“It’s true what they say — if you jump into crowdfunding without a crowd, it will be pretty painful,” he said.
Once you have your crowd and are ready to generate even more traction, that’s when you really need to get creative. You have to be willing to do things to reach the intended audience in a meaningful way and to provide them with something of value, whether that’s a feeling or a something they can use in their daily lives. And whatever your campaign is, you have to make sure that the message the audience is taking away is saying what you want it to say.
“At the end of the day, in order to be successful, you must have a high-quality product that people will value,” Coveyou said. “Cheap clicks on a silly campaign aren’t worth anything.”
Crowdfunding campaigns come in all shapes and sizes.
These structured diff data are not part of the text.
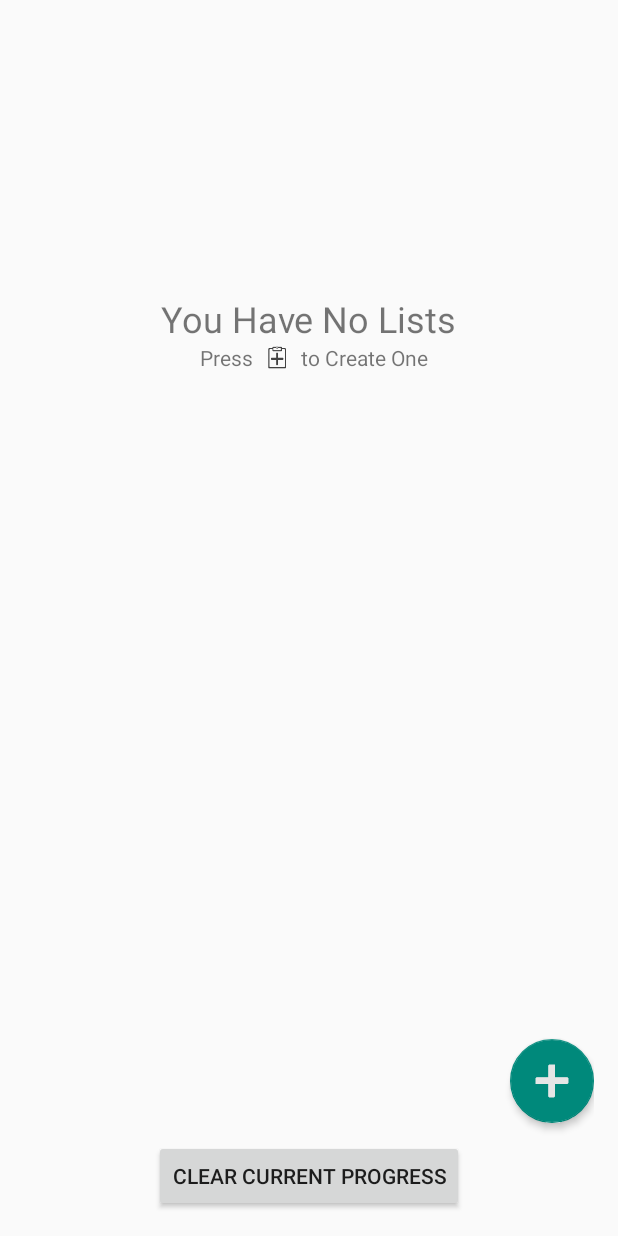
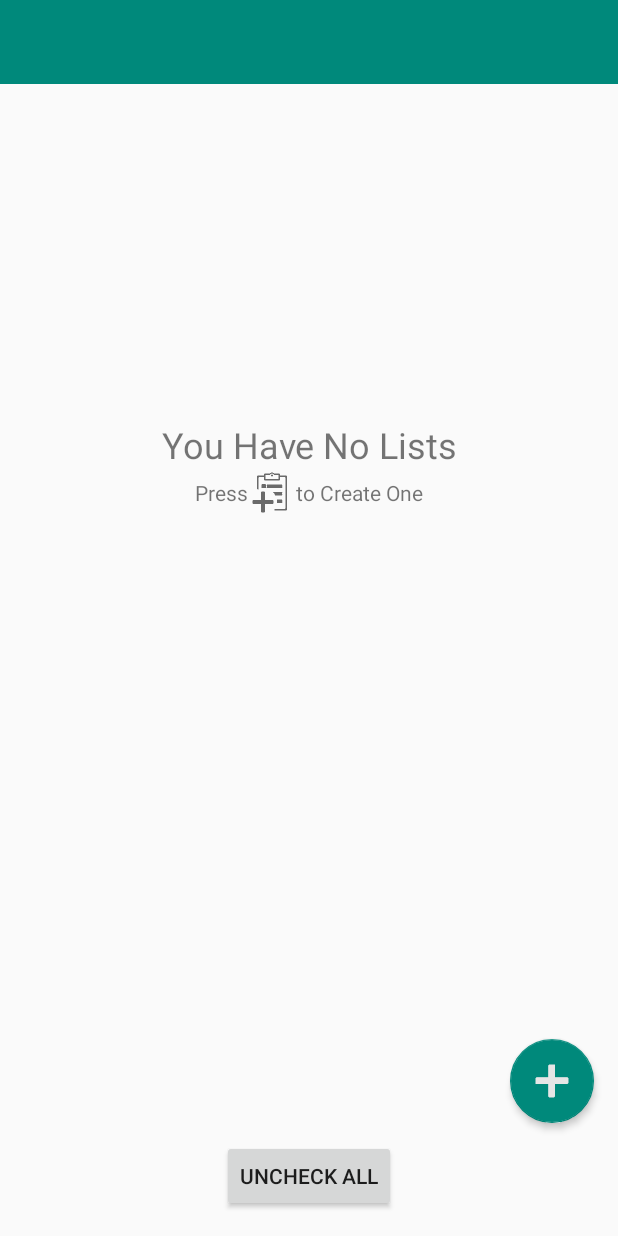
Before and after one commit to Daniel-Heyde/Checklist, an Android app: the layout activity_main.xml on its own in the app's theme, with its tools: preview values and no code run, on a phone screen of 412 x 824 dp. Run offline under Robolectric (Android 15) with nearby library versions, the phone set to English and light mode, and no system bars; plain views replace DragLinearLayout.

Commit message:
Added tutorial and necessary source files for tutorial. Should be everything necessary for release.

```diff
--- a/app/build.gradle
+++ b/app/build.gradle
@@ -25,6 +25,7 @@ dependencies {
     androidTestCompile('com.android.support.test.espresso:espresso-core:2.2.2', {
         exclude group: 'com.android.support', module: 'support-annotations'
     })
+    compile 'com.github.amlcurran.showcaseview:library:5.4.3'
     compile 'com.android.support:appcompat-v7:24.2.1'
     testCompile 'junit:junit:4.12'
     compile 'com.jakewharton:butterknife:8.4.0'
--- a/app/src/main/AndroidManifest.xml
+++ b/app/src/main/AndroidManifest.xml
@@ -5,8 +5,7 @@
 
 
     <uses-sdk tools:overrideLibrary="com.jmedeisis.draglinearlayout"/>
-    <uses-permission android:name="android.permission.CAMERA"/>
-    <uses-feature android:name="android.hardware.camera"/>
+
 
     <application
         android:allowBackup="true"
--- a/app/src/main/res/layout/activity_main.xml
+++ b/app/src/main/res/layout/activity_main.xml
@@ -4,14 +4,18 @@
     xmlns:android="http://schemas.android.com/apk/res/android"
     xmlns:app="http://schemas.android.com/apk/res-auto"
     xmlns:tools="http://schemas.android.com/tools"
+    android:fitsSystemWindows="true"
     android:id="@+id/activity_main"
     android:layout_width="match_parent"
     android:layout_height="match_parent"
-    android:paddingBottom="@dimen/activity_vertical_margin"
-    android:paddingLeft="@dimen/activity_horizontal_margin"
-    android:paddingRight="@dimen/activity_horizontal_margin"
-    android:paddingTop="@dimen/activity_vertical_margin"
     tools:context="com.heyde.checklist.ui.MainActivity">
+
+    <include
+        android:layout_height="match_parent"
+        android:layout_width="match_parent"
+        android:id="@+id/noListsDisplay"
+        layout="@layout/no_lists"
+        android:visibility="visible"/>
 
     <Button
         android:text="@string/Clear_Progress"
@@ -20,47 +24,8 @@
         android:id="@+id/refreshButton"
         android:layout_alignParentBottom="true"
         android:layout_centerHorizontal="true"
+        android:layout_marginBottom="@dimen/activity_vertical_margin"
         android:elevation="12dp"/>
-
-
-    <ImageView
-        android:layout_width="wrap_content"
-        android:layout_height="wrap_content"
-        app:srcCompat="@drawable/ic_list_add_dark"
-        android:layout_below="@+id/noListsText"
-        android:layout_toRightOf="@+id/noListsText2"
-        android:id="@+id/noListsIcon"
-        android:layout_alignBottom="@+id/noListsText2"/>
-
-    <TextView
-        android:text="to Create One"
-        android:layout_width="wrap_content"
-        android:layout_height="wrap_content"
-        android:layout_below="@+id/noListsText"
-        android:layout_toRightOf="@+id/noListsIcon"
-        android:layout_toEndOf="@+id/noListsIcon"
-        android:id="@+id/noListsText3"
-        android:fontFamily="sans-serif"/>
-
-    <TextView
-        android:text="Press"
-        android:layout_width="wrap_content"
-        android:layout_height="wrap_content"
-        android:id="@+id/noListsText2"
-        android:layout_marginLeft="26dp"
-        android:layout_marginStart="26dp"
-        android:layout_below="@+id/noListsText"
-        android:layout_alignLeft="@+id/noListsText"
-        android:layout_alignStart="@+id/noListsText"/>
-
-    <TextView
-        android:text="You Have No Lists"
-        android:layout_width="wrap_content"
-        android:layout_height="wrap_content"
-        android:layout_marginTop="180dp"
-        android:id="@+id/noListsText"
-        android:textSize="24sp"
-        android:layout_centerHorizontal="true"/>
 
     <android.support.design.widget.FloatingActionButton
         android:layout_width="wrap_content"
@@ -72,6 +37,7 @@
         app:backgroundTint="@color/colorPrimary"
         android:accessibilityTraversalBefore="@+id/DraggableListLayout"
         app:elevation="3dp"
+        android:layout_marginRight="@dimen/activity_horizontal_margin"
         android:layout_marginBottom="11dp"
         android:layout_above="@+id/refreshButton"
         android:layout_alignParentRight="true"
@@ -93,7 +59,8 @@
             android:orientation="vertical"
             android:layout_width="match_parent"
             android:layout_height="wrap_content"
-            android:id="@+id/DraggableListLayout">
+            android:id="@+id/DraggableListLayout"
+            android:paddingTop="?attr/actionBarSize">
 
             <LinearLayout
                 android:orientation="horizontal"
@@ -125,9 +92,19 @@
                     android:layout_alignParentRight="false"
                     android:visibility="invisible"
                     android:layout_gravity="center_vertical"/>
+
             </LinearLayout>
         </com.jmedeisis.draglinearlayout.DragLinearLayout>
     </com.heyde.checklist.ui.DraggableScrollView>
 
+    <android.support.v7.widget.Toolbar
+        android:id="@+id/toolbar"
+        android:minHeight="?attr/actionBarSize"
+        android:layout_width="match_parent"
+        android:layout_height="wrap_content"
+        android:background="?attr/colorPrimary"
+        android:layout_weight="1">
+    </android.support.v7.widget.Toolbar>
+
 
 </RelativeLayout>
--- a/app/src/main/res/layout/listname_actionbar.xml
+++ b/app/src/main/res/layout/listname_actionbar.xml
@@ -1,11 +1,12 @@
 <?xml version="1.0" encoding="utf-8"?>
+<!-- TODO This might not be a necessary file to have now that we've switched to a toolbar-->
+
 <LinearLayout
     xmlns:android="http://schemas.android.com/apk/res/android"
     xmlns:app="http://schemas.android.com/apk/res-auto"
     android:layout_width="wrap_content"
     android:layout_height="wrap_content"
     android:orientation="horizontal" >
-
     <TextView
         xmlns:android="http://schemas.android.com/apk/res/android"
         android:id="@+id/titleEditText"
@@ -15,7 +16,8 @@
         android:inputType="textFilter"
         android:text="Checklist"
         android:paddingTop="0dp"
-        android:textSize="24sp">
+        android:textSize="24sp"
+        android:textColor="@android:color/white">
     </TextView>
 
     <ImageView
--- /dev/null
+++ b/app/src/main/res/layout/no_lists.xml
@@ -0,0 +1,63 @@
+<?xml version="1.0" encoding="utf-8"?>
+<LinearLayout xmlns:android="http://schemas.android.com/apk/res/android"
+              xmlns:app="http://schemas.android.com/apk/res-auto"
+              android:layout_width="match_parent"
+              android:layout_height="match_parent"
+              android:gravity="center_horizontal"
+              android:orientation="vertical"
+    >
+
+    <TextView
+        android:id="@+id/noListsText"
+        android:layout_width="match_parent"
+        android:layout_height="wrap_content"
+        android:layout_centerHorizontal="false"
+        android:layout_marginTop="180dp"
+        android:gravity="center_horizontal"
+        android:text="You Have No Lists"
+        android:textSize="24sp"
+        android:paddingTop="100dp"/>
+
+    <LinearLayout
+        android:layout_width="wrap_content"
+        android:layout_height="wrap_content"
+        android:orientation="horizontal"
+        >
+
+        <TextView
+            android:id="@+id/noListsText2"
+            android:layout_width="wrap_content"
+            android:layout_height="match_parent"
+            android:layout_alignLeft="@+id/noListsText"
+            android:layout_alignStart="@+id/noListsText"
+            android:layout_below="@+id/noListsText"
+            android:layout_weight="1"
+            android:fontFamily="sans-serif"
+            android:gravity="center_vertical"
+            android:text="Press"/>
+
+        <ImageView
+            android:id="@+id/noListsIcon"
+            android:layout_width="wrap_content"
+            android:layout_height="wrap_content"
+            android:layout_toRightOf="@+id/noListsText2"
+            android:layout_weight="0.09"
+            android:foregroundGravity="center_vertical|center_horizontal"
+            app:srcCompat="@drawable/ic_list_add_dark"/>
+
+        <TextView
+            android:id="@+id/noListsText3"
+            android:layout_width="wrap_content"
+            android:layout_height="match_parent"
+            android:layout_below="@+id/noListsText"
+            android:layout_toEndOf="@+id/noListsIcon"
+            android:layout_toRightOf="@+id/noListsIcon"
+            android:layout_weight="1"
+            android:fontFamily="sans-serif"
+            android:gravity="left|center_vertical"
+            android:text="to Create One"/>
+
+    </LinearLayout>
+
+
+</LinearLayout>
--- a/app/src/main/res/values/strings.xml
+++ b/app/src/main/res/values/strings.xml
@@ -1,8 +1,9 @@
 <resources>
     <string name="app_name">SimpleCheck</string>
     <string name="Add_New_Task">Add New Task</string>
-    <string name="Clear_Progress">Clear Current Progress</string>
+    <string name="Clear_Progress">Uncheck All</string>
     <string name="My_Lists">My Lists</string>
     <string name="Add_List">Add List</string>
     <string name="Edit_List">Edit List</string>
+    <string name="Prev_Launch">Previously Launched</string>
 </resources>
--- a/app/src/main/res/values/styles.xml
+++ b/app/src/main/res/values/styles.xml
@@ -1,12 +1,19 @@
 <resources>
 
     <!-- Base application theme. -->
-    <style name="AppTheme" parent="Theme.AppCompat.Light.DarkActionBar">
+    <style name="AppTheme" parent="Theme.AppCompat.Light.NoActionBar">
         <!-- Customize your theme here. -->
         <item name="colorPrimary">@color/colorPrimary</item>
         <item name="colorPrimaryDark">@color/colorPrimaryDark</item>
         <item name="colorAccent">@color/colorAccent</item>
     </style>
 
+    <style name="CustomShowcase" parent="ShowcaseView">
+        <item name="sv_backgroundColor">#EE0E74FF</item>
+        <item name="sv_showcaseColor">#00801A</item>
+        <item name="sv_buttonText">next</item>
+        <item name="sv_tintButtonColor">false</item>
+    </style>
+
 
 </resources>
```
Also changed, not shown: app/src/main/java/com/heyde/checklist/ui/MainActivity.java (+105 -31 lines), app/src/main/java/com/heyde/checklist/ui/OffsetViewTarget.java (added, +34 -0 lines), app/src/main/res/drawable-hdpi/ic_list_add.png, app/src/main/res/drawable-hdpi/ic_list_add_dark.png, app/src/main/res/drawable-mdpi/ic_list_add.png, app/src/main/res/drawable-mdpi/ic_list_add_dark.png, app/src/main/res/drawable-xhdpi/ic_list_add.png, app/src/main/res/drawable-xhdpi/ic_list_add_dark.png, app/src/main/res/drawable-xxhdpi/ic_list_add.png, app/src/main/res/drawable-xxhdpi/ic_list_add_dark.png.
You have equity and non-equity. “keep it all” or “all or nothing”. Most campaigns operate through sites such as Kickstarter, Indiegogo and, GoFundMe, but there are and many more.
Many campaigns, such as the ones that Coveyou has engaged with, involve funding a product that can be sold. But crowdfunding has also become a valuable financial tool to help provide services and help tackle serious global issues.
One nonprofit using crowdfunding as a tool is I Can Win, which is working to provide experimental drug treatments to patients who need them. The nonprofit is launching its crowdfunding campaign on June 28 and hopes to raise $200,000 in 60 days in order to provide experimental drug treatments to those in less developed parts of the world.
The idea for this campaign hasn’t come up suddenly; for the past year, the organization has been lining up potential donors, or what they refer to as allies, for the campaign. Anyone who donates at least $20 to the campaign will receive a bumper sticker and $200-plus donors will receive a documentary on experimental treatments taking place in developing nations.
“A lot of people fall through the cracks — there are a lot of cases where patients who are suffering don’t have any medical options,” said Tomas Hode, the founder of I Can Win and CEO of the St. Louis-based biotech startup Immunophotonics. “And there are technologies out there that could potentially help them. I Can Win works with drug companies to try to get them to donate drugs that can make a difference in these people’s lives.”
But hopefully, the most important reason that people donate is to be part of a cause much larger than themselves.
“Of course, these are experimental drugs, so we don’t know if they’ll work,” Hode said. “But with the help of lots of people, we can continue the work of providing hope.”